__Task to complete__: Please return the lines of the data that contain "changecolor".

(Data extracted from a collection)
# # # # # # #

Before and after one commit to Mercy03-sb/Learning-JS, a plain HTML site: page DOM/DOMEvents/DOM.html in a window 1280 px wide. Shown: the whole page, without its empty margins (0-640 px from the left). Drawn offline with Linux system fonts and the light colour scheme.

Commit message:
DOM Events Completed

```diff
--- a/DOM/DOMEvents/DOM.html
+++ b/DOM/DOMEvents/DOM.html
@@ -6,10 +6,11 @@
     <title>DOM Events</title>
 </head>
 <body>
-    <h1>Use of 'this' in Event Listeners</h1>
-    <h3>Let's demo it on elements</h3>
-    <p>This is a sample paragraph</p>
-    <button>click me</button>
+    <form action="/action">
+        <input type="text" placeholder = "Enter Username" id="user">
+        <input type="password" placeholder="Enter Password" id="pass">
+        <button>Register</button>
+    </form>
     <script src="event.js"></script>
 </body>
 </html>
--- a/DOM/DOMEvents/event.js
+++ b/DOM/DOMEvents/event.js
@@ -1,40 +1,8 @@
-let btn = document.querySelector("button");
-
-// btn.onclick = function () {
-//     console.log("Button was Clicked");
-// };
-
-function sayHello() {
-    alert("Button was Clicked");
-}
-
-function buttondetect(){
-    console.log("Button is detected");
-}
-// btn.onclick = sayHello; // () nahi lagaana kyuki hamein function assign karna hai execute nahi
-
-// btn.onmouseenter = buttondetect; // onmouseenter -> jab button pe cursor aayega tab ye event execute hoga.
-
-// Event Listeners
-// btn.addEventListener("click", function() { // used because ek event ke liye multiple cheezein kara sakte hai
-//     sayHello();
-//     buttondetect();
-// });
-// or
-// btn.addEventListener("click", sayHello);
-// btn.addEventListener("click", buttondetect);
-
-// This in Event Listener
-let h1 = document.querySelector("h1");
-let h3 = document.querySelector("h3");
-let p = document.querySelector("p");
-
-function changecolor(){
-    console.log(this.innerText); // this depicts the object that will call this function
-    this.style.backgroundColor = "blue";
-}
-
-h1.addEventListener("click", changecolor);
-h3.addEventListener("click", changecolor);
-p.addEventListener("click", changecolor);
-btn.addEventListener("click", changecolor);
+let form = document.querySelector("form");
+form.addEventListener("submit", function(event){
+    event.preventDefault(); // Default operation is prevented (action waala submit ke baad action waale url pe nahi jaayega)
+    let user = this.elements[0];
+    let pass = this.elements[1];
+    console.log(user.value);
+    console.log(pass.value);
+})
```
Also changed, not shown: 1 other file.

# # # # # # #

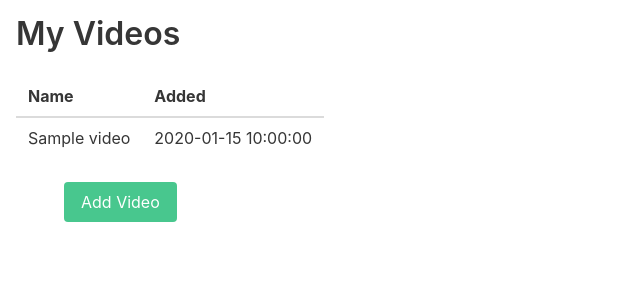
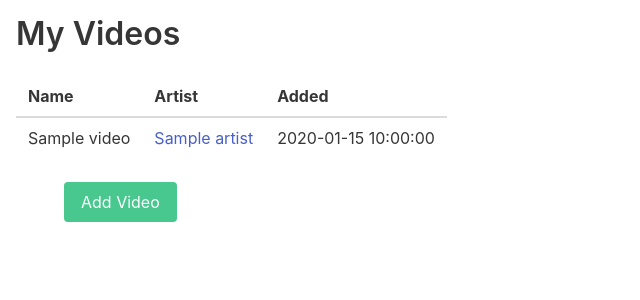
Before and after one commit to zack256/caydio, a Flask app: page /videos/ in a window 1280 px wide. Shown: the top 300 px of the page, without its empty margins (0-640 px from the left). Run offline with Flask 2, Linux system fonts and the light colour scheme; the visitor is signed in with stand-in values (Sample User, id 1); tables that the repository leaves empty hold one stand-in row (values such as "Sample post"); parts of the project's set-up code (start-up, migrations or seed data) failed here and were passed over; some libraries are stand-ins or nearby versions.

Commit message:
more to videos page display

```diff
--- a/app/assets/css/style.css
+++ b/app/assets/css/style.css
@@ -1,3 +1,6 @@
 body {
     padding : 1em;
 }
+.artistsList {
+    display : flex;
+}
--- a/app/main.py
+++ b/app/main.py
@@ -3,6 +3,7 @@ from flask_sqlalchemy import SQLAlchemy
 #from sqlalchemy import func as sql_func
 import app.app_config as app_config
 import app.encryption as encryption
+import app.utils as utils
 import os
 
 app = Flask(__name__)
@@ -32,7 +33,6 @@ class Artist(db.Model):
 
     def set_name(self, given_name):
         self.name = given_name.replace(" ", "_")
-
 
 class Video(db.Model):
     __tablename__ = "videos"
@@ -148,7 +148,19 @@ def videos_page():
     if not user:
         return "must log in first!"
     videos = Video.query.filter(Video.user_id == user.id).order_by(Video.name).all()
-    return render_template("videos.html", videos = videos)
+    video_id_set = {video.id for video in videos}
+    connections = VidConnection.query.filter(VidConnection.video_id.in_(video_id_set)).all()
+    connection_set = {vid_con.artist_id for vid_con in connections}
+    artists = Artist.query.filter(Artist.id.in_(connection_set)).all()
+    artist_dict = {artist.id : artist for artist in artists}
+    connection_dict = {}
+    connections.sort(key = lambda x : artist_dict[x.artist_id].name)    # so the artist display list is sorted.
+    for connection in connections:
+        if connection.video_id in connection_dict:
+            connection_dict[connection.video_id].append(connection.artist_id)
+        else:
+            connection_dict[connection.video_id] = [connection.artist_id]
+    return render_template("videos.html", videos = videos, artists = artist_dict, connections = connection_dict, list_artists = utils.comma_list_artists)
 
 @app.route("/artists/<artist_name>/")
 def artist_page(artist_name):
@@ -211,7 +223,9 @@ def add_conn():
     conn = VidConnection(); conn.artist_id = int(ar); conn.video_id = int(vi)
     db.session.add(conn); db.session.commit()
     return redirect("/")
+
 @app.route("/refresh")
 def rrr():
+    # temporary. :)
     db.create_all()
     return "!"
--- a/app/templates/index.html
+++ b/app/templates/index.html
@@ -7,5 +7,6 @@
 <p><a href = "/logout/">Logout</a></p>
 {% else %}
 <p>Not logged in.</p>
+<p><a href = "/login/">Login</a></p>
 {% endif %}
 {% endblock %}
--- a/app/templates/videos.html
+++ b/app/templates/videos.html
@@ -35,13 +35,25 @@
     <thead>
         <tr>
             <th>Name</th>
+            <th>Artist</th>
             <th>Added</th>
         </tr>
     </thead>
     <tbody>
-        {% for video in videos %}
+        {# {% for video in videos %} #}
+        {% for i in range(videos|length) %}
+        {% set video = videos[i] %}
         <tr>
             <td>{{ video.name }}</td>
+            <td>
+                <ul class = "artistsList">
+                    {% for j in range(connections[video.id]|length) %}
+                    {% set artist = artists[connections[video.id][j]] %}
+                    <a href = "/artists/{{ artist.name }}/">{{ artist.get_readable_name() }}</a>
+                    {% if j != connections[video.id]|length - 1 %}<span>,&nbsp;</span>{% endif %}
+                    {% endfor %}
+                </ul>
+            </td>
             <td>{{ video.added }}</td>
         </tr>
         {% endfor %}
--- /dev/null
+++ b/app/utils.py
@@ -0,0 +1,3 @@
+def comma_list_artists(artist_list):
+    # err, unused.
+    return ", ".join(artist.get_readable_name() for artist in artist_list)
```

# # # # # # #

__Output for this task__:
-function changecolor(){
-h1.addEventListener("click", changecolor);
-h3.addEventListener("click", changecolor);
-p.addEventListener("click", changecolor);
-btn.addEventListener("click", changecolor);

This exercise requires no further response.